A girl with a ponytail and a small dog on a leash stamped past on the lawn of the young boy’s house.

“Hey, you can’t walk your dog on our grass,” the boy said.

“I walk two dogs on my grass, so I can walk one on yours,” the girl said as she crossed to the other side of the street.

“I’ll have my dog get your dog,” the boy said, rubbing his hands up and down the blue railing of the steps.

“So what?” the girl asked, her ponytail bobbing from side to side as she walked.

“My dog’s a German shepherd,” the boy said.

“This is a German shepherd.”

“Well, I’ve got a Doberman pinscher and a German shepherd.”

“Where is he?”


“Well, this is my German shepherd, and my father has two German shepherds.”

“Well, this is my house and my father doesn’t like it when people walk their dogs on his grass.”

“I’m not walking my dog on your grass.”

“But you did.”

“I’m not now.”

“But you did.”

“Prove it.”
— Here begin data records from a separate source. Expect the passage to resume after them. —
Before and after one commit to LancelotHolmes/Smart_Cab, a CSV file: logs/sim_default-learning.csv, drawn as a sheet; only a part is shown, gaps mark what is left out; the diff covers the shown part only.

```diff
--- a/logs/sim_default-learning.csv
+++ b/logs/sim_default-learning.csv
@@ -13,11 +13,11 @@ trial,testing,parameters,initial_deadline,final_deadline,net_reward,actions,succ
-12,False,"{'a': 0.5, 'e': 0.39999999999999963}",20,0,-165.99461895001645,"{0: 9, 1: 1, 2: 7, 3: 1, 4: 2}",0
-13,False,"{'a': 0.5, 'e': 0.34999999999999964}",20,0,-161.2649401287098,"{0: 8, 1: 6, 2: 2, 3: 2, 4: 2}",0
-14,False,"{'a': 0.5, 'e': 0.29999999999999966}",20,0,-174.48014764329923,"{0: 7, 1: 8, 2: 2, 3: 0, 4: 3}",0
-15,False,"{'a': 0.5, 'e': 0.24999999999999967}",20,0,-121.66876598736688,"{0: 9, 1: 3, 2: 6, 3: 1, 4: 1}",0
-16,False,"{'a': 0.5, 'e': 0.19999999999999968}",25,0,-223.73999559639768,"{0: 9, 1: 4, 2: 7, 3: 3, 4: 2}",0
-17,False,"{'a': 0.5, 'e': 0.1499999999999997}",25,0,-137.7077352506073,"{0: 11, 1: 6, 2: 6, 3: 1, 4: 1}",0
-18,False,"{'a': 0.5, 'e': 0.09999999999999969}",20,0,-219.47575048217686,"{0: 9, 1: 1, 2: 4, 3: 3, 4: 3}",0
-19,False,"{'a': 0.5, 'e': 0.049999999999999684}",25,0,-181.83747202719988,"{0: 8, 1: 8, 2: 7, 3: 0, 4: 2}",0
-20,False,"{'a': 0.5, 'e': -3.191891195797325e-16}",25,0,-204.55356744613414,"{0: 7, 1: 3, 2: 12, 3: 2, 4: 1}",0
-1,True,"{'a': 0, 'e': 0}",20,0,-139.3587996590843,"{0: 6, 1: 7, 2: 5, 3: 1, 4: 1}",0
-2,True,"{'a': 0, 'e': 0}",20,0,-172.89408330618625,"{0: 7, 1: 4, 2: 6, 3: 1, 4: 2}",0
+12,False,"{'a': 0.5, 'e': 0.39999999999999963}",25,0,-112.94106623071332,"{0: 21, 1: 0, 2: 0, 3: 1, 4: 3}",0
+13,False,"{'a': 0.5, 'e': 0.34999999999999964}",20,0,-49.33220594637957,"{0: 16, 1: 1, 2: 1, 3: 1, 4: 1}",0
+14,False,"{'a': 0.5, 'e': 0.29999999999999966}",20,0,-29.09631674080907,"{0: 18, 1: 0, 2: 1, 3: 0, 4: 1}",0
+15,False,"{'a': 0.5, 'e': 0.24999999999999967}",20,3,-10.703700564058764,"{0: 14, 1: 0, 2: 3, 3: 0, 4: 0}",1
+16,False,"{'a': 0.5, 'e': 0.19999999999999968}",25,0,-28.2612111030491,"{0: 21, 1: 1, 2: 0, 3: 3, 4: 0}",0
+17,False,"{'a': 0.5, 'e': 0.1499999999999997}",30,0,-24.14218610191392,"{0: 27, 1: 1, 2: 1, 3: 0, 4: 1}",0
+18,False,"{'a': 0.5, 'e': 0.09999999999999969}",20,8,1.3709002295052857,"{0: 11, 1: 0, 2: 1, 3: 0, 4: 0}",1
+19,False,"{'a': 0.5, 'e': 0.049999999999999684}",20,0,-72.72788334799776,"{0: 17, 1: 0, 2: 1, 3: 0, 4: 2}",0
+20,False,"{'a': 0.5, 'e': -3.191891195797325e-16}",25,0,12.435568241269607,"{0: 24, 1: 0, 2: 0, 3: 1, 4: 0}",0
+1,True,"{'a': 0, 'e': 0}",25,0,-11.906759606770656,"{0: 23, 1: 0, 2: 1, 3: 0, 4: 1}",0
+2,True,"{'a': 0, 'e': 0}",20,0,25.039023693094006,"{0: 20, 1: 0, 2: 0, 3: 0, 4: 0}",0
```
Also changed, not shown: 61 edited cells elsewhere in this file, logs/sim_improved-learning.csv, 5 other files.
“I don’t have to prove it.”

The girl stopped and stared the boy down, her little dog panting at her side.

“Well, I don’t believe you have even one dog. And if you’re so big, why don’t you bring your dog over to meet my dogs.”

“I can’t,” the boy said, and broke the twig in his hands.

“Why not?”

“I have to go to shul.”